Paul Thomas Mann was born in Lübeck, the second son of Thomas Johann Heinrich Mann (a senator and a grain merchant) and his wife Júlia da Silva Bruhns (a Brazilian of German and Portuguese ancestry who emigrated to Germany when seven years old). His mother was Roman Catholic but Mann was baptised into his father's Lutheran religion. Mann's father died in 1891 and his trading firm was liquidated. The family subsequently moved to Munich. Mann attended the science division of a Lübeck Gymnasium (school), then spent time at the Ludwig Maximillians University of Munich and Technical University of Munich where, in preparation for a journalism career, he studied history, economics, art history and literature.[1]

Mann lived in Munich from 1891 until 1933, with the exception of a year in Palestrina, Italy, with his novelist elder brother Heinrich. Thomas worked with the South German Fire Insurance Company in 1894-95. His career as a writer began when he wrote for Simplicissimus. Mann's first short story, "Little Mr Friedemann" (Der Kleine Herr Friedemann), was published in 1898.

In 1905, Mann married Katia Pringsheim, daughter of a wealthy, secular Jewish industrialist family. She later joined the Lutheran church. The couple had six children.[2]


Children of Thomas Mann and Katia Pringsheim
Name Birth Death
Erika 9 November 1905 27 August 1969
Klaus 18 November 1906 21 May 1949
Angelus Gottfried Thomas "Golo" 29 March 1909 7 April 1994
Monika 7 June 1910 17 March 1992
Elisabeth 24 April 1918 8 February 2002
Michael 21 April 1919 1 January 1977

In 1929, Mann had a cottage built in the fishing village of Nidden, East Prussia (now Nida, Lithuania) on the Curonian Spit, where there was a German art colony and where he spent the summers of 1930–1932 working on Joseph and His Brothers.

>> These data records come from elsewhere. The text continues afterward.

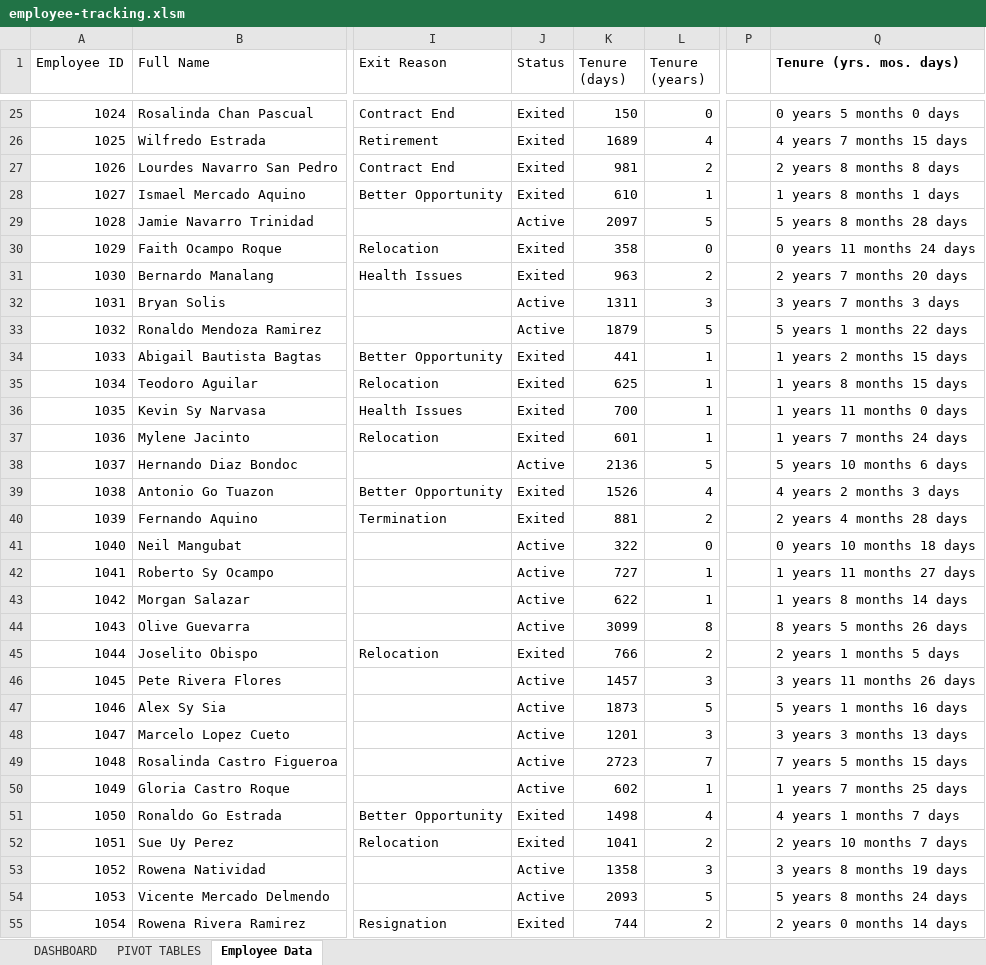
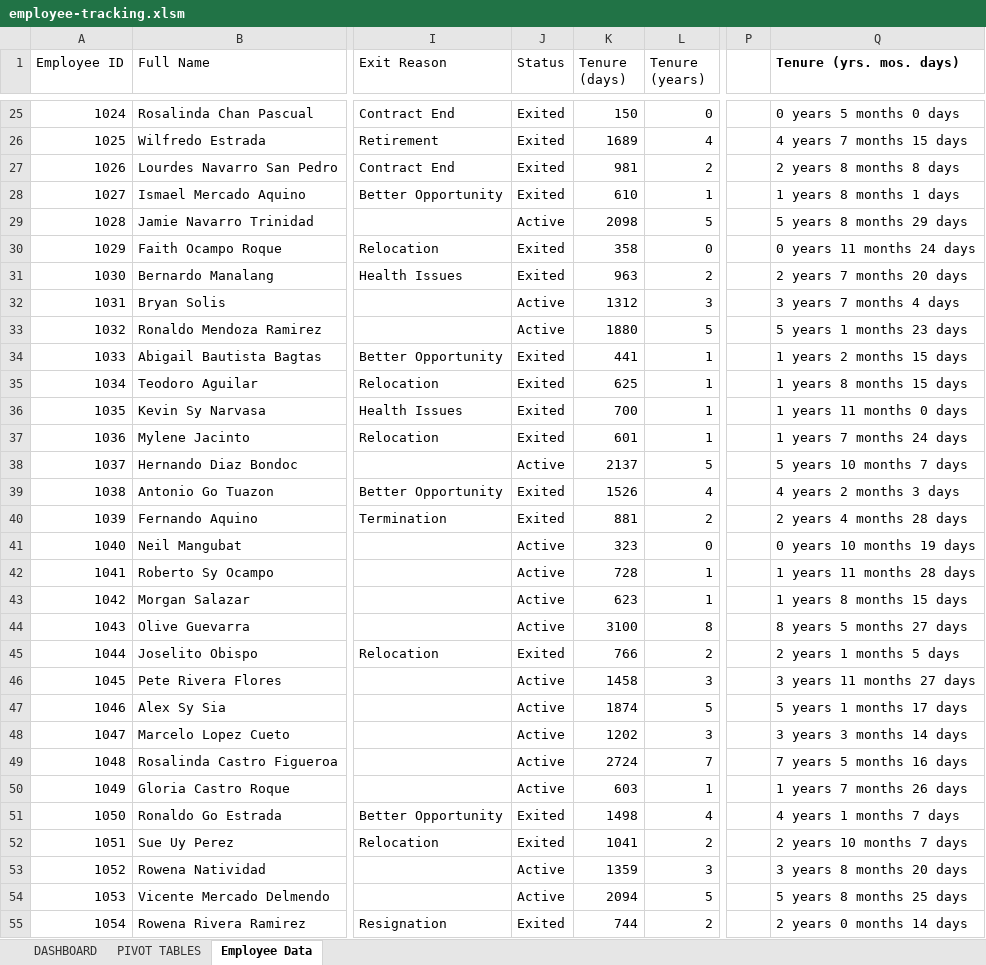
Before and after one commit to jmateovill/employee-turnover-analysis, an Excel workbook: excel/employee-tracking.xlsm, sheet Employee Data, drawn as a sheet; only a part is shown, gaps mark what is left out; values as stored, in another font and other column widths than the file's, no borders; table styles not drawn; the diff covers the shown part only; the diff names each change by its address in the sheet, - before the commit and + after, or states it on an @@ line.

```diff
--- a/excel/employee-tracking.xlsm (sheet Employee Data)
+++ b/excel/employee-tracking.xlsm (sheet Employee Data)
-K29 (Tenure (days)): 2097
+K29 (Tenure (days)): 2098
-Q29 (Tenure (yrs. mos. days)): 5 years 8 months 28 days
+Q29 (Tenure (yrs. mos. days)): 5 years 8 months 29 days
-K32 (Tenure (days)): 1311
+K32 (Tenure (days)): 1312
-Q32 (Tenure (yrs. mos. days)): 3 years 7 months 3 days
+Q32 (Tenure (yrs. mos. days)): 3 years 7 months 4 days
-K33 (Tenure (days)): 1879
+K33 (Tenure (days)): 1880
-Q33 (Tenure (yrs. mos. days)): 5 years 1 months 22 days
+Q33 (Tenure (yrs. mos. days)): 5 years 1 months 23 days
-K38 (Tenure (days)): 2136
+K38 (Tenure (days)): 2137
-Q38 (Tenure (yrs. mos. days)): 5 years 10 months 6 days
+Q38 (Tenure (yrs. mos. days)): 5 years 10 months 7 days
-K41 (Tenure (days)): 322
+K41 (Tenure (days)): 323
-Q41 (Tenure (yrs. mos. days)): 0 years 10 months 18 days
+Q41 (Tenure (yrs. mos. days)): 0 years 10 months 19 days
-K42 (Tenure (days)): 727
+K42 (Tenure (days)): 728
-Q42 (Tenure (yrs. mos. days)): 1 years 11 months 27 days
+Q42 (Tenure (yrs. mos. days)): 1 years 11 months 28 days
-K43 (Tenure (days)): 622
+K43 (Tenure (days)): 623
-Q43 (Tenure (yrs. mos. days)): 1 years 8 months 14 days
+Q43 (Tenure (yrs. mos. days)): 1 years 8 months 15 days
-K44 (Tenure (days)): 3099
+K44 (Tenure (days)): 3100
-Q44 (Tenure (yrs. mos. days)): 8 years 5 months 26 days
+Q44 (Tenure (yrs. mos. days)): 8 years 5 months 27 days
-K46 (Tenure (days)): 1457
+K46 (Tenure (days)): 1458
-Q46 (Tenure (yrs. mos. days)): 3 years 11 months 26 days
+Q46 (Tenure (yrs. mos. days)): 3 years 11 months 27 days
-K47 (Tenure (days)): 1873
+K47 (Tenure (days)): 1874
-Q47 (Tenure (yrs. mos. days)): 5 years 1 months 16 days
+Q47 (Tenure (yrs. mos. days)): 5 years 1 months 17 days
-K48 (Tenure (days)): 1201
+K48 (Tenure (days)): 1202
-Q48 (Tenure (yrs. mos. days)): 3 years 3 months 13 days
+Q48 (Tenure (yrs. mos. days)): 3 years 3 months 14 days
-K49 (Tenure (days)): 2723
+K49 (Tenure (days)): 2724
-Q49 (Tenure (yrs. mos. days)): 7 years 5 months 15 days
+Q49 (Tenure (yrs. mos. days)): 7 years 5 months 16 days
-K50 (Tenure (days)): 602
+K50 (Tenure (days)): 603
-Q50 (Tenure (yrs. mos. days)): 1 years 7 months 25 days
+Q50 (Tenure (yrs. mos. days)): 1 years 7 months 26 days
-K53 (Tenure (days)): 1358
+K53 (Tenure (days)): 1359
-Q53 (Tenure (yrs. mos. days)): 3 years 8 months 19 days
+Q53 (Tenure (yrs. mos. days)): 3 years 8 months 20 days
-K54 (Tenure (days)): 2093
+K54 (Tenure (days)): 2094
-Q54 (Tenure (yrs. mos. days)): 5 years 8 months 24 days
+Q54 (Tenure (yrs. mos. days)): 5 years 8 months 25 days
```
Also changed, not shown: 1307 edited cells elsewhere in this sheet, sheet PIVOT TABLES, charts or pictures.
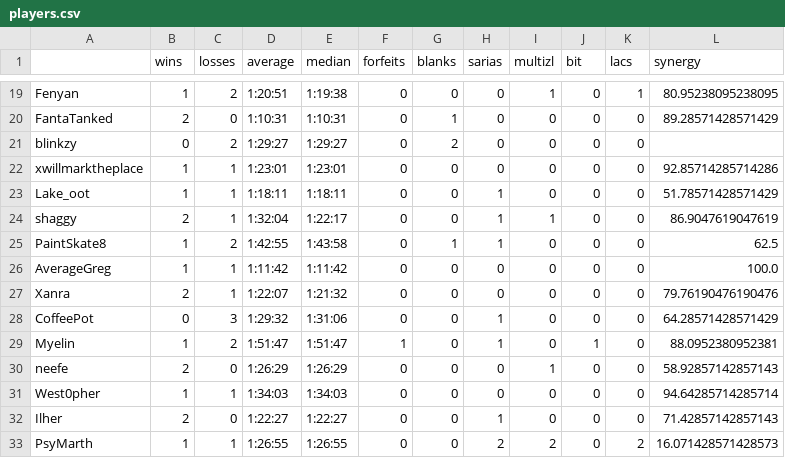
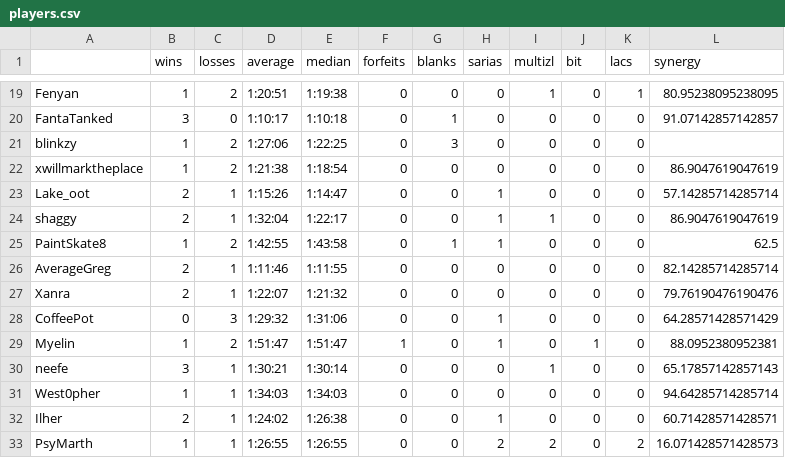
Before and after one commit to fenyan-16/oot-bingostats, a CSV file: statistics/2021/players.csv, drawn as a sheet; only a part is shown, gaps mark what is left out; the diff covers the shown part only; the diff names each change by its address in the sheet, - before the commit and + after, or states it on an @@ line.

```diff
--- a/statistics/2021/players.csv
+++ b/statistics/2021/players.csv
-B20 (wins): 2
+B20 (wins): 3
-D20 (average): 1:10:31
+D20 (average): 1:10:17
-E20 (median): 1:10:31
+E20 (median): 1:10:18
-L20 (synergy): 89.28571428571429
+L20 (synergy): 91.07142857142857
-B21 (wins): 0
+B21 (wins): 1
-D21 (average): 1:29:27
+D21 (average): 1:27:06
-E21 (median): 1:29:27
+E21 (median): 1:22:25
-G21 (blanks): 2
+G21 (blanks): 3
-C22 (losses): 1
+C22 (losses): 2
-D22 (average): 1:23:01
+D22 (average): 1:21:38
-E22 (median): 1:23:01
+E22 (median): 1:18:54
-L22 (synergy): 92.85714285714286
+L22 (synergy): 86.9047619047619
-B23 (wins): 1
+B23 (wins): 2
-D23 (average): 1:18:11
+D23 (average): 1:15:26
-E23 (median): 1:18:11
+E23 (median): 1:14:47
-L23 (synergy): 51.78571428571429
+L23 (synergy): 57.14285714285714
-B26 (wins): 1
+B26 (wins): 2
-D26 (average): 1:11:42
+D26 (average): 1:11:46
-E26 (median): 1:11:42
+E26 (median): 1:11:55
-L26 (synergy): 100.0
+L26 (synergy): 82.14285714285714
-B30 (wins): 2
+B30 (wins): 3
-C30 (losses): 0
+C30 (losses): 1
-D30 (average): 1:26:29
+D30 (average): 1:30:21
-E30 (median): 1:26:29
+E30 (median): 1:30:14
-L30 (synergy): 58.92857142857143
+L30 (synergy): 65.17857142857143
-C32 (losses): 0
+C32 (losses): 1
-D32 (average): 1:22:27
+D32 (average): 1:24:02
-E32 (median): 1:22:27
+E32 (median): 1:26:38
-L32 (synergy): 71.42857142857143
+L32 (synergy): 60.71428571428571
```
Also changed, not shown: 57 edited cells elsewhere in this file, statistics/2021/goals.csv, 3 other files.
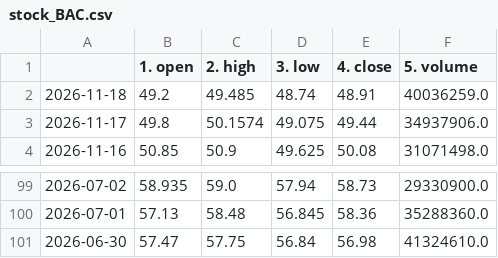
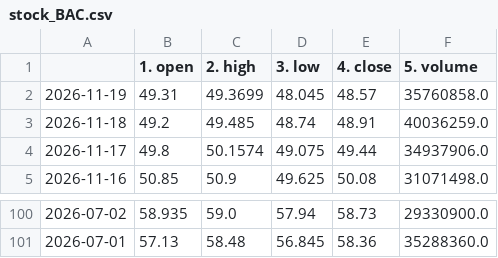
Before and after one commit to Data-Science-Projekt/Data_Science_Projekt_new, a CSV file: data/stock_BAC.csv, drawn as a sheet; only a part is shown, gaps mark what is left out; removed rows and columns are numbered as before the commit, all else as after; the diff names each change by its address in the sheet, - before the commit and + after, or states it on an @@ line.

```diff
--- a/data/stock_BAC.csv
+++ b/data/stock_BAC.csv
+row 2: 2026-11-19 | 49.31 | 49.3699 | 48.045 | 48.57 | 35760858.0
-row 101: 2026-06-30 | 57.47 | 57.75 | 56.84 | 56.98 | 41324610.0
```
Also changed, not shown: data/macro_vix.csv, data/stock_GS.csv, 4 other files.
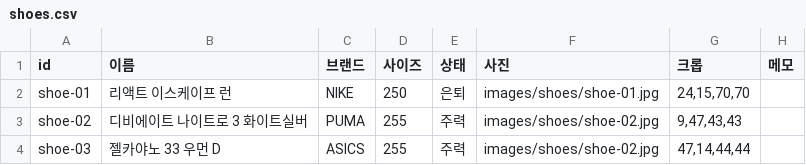
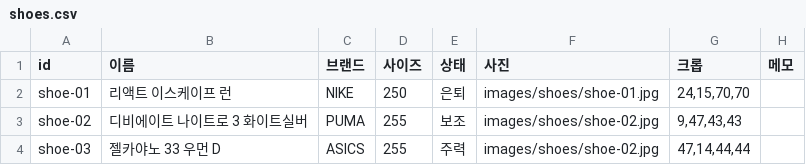
Before and after one commit to kwiseon/funrun, a CSV file: data/shoes.csv, drawn as a sheet.

```diff
--- a/data/shoes.csv
+++ b/data/shoes.csv
@@ -2,3 +2,3 @@ id,이름,브랜드,사이즈,상태,사진,크롭,메모
 shoe-01,리액트 이스케이프 런,NIKE,250,은퇴,images/shoes/shoe-01.jpg,"24,15,70,70",
-shoe-02,디비에이트 나이트로 3 화이트실버,PUMA,255,주력,images/shoes/shoe-02.jpg,"9,47,43,43",
+shoe-02,디비에이트 나이트로 3 화이트실버,PUMA,255,보조,images/shoes/shoe-02.jpg,"9,47,43,43",
 shoe-03,젤카야노 33 우먼 D,ASICS,255,주력,images/shoes/shoe-02.jpg,"47,14,44,44",
```
Also changed, not shown: 4 other files.
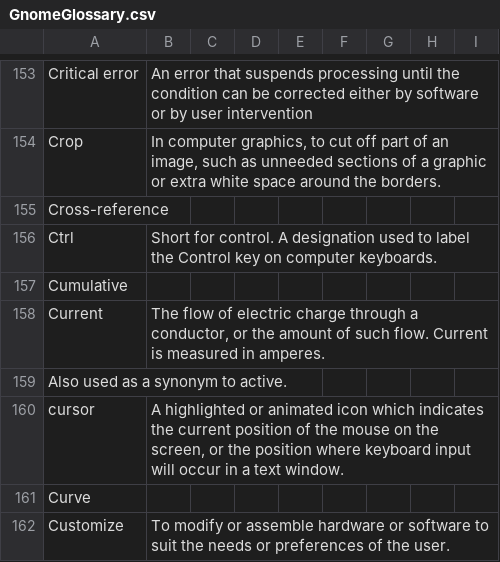
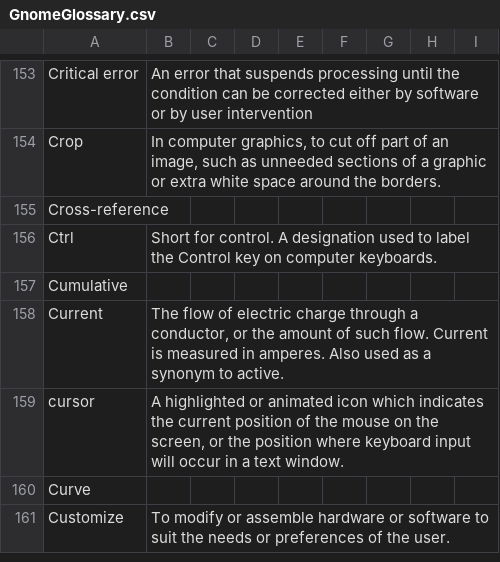
Before and after one commit to GNOME/gnome-i18n, a CSV file: glossary/GnomeGlossary.csv, drawn as a sheet; only a part is shown, gaps mark what is left out.

```diff
--- a/glossary/GnomeGlossary.csv
+++ b/glossary/GnomeGlossary.csv
@@ -157,4 +157,3 @@
 "Cumulative"||||||||
-"Current"|"The flow of electric charge through a conductor, or the amount of such flow. Current is measured in amperes. "|||||||
-"Also used as a synonym to active."||||||||
+"Current"|"The flow of electric charge through a conductor, or the amount of such flow. Current is measured in amperes. Also used as a synonym to active."|||||||
 "cursor"|"A highlighted or animated icon which indicates the current position of the mouse on the screen, or the position where keyboard input will occur in a text window."|||||||
```
Also changed, not shown: 1 other file.
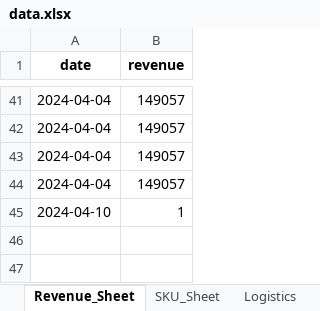
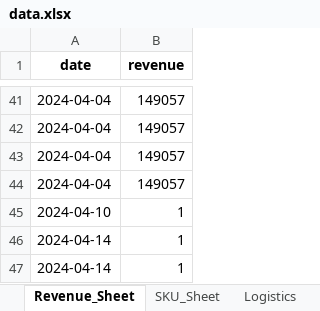
Before and after one commit to theasynch/OptiChain, an Excel workbook: data.xlsx, sheet Revenue_Sheet, drawn as a sheet; only a part is shown, gaps mark what is left out; values as stored, in another font and other column widths than the file's, no borders; the diff names each change by its address in the sheet, - before the commit and + after, or states it on an @@ line.

```diff
--- a/data.xlsx (sheet Revenue_Sheet)
+++ b/data.xlsx (sheet Revenue_Sheet)
+row 46: 2024-04-14 | 1
+row 47: 2024-04-14 | 1
```
Also changed, not shown: 2 other files.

The cottage is a cultural center dedicated to him, with a small memorial exhibition. In 1933, while traveling in the South of France, Mann heard from Klaus and Erika in Munich, that it would not be safe for him to return to Germany. The family (except the two oldest children) emigrated to Küsnacht, near Zurich, Switzerland but received Czechoslovak citizenship and a passport in 1936. He then emigrated to the United States in 1939, where he taught at Princeton University. In 1942, the Mann family moved to Pacific Palisades, Los Angeles, California, where they lived until after the end of World War II. On 23 June 1944 Thomas Mann was naturalized as a citizen of the United States.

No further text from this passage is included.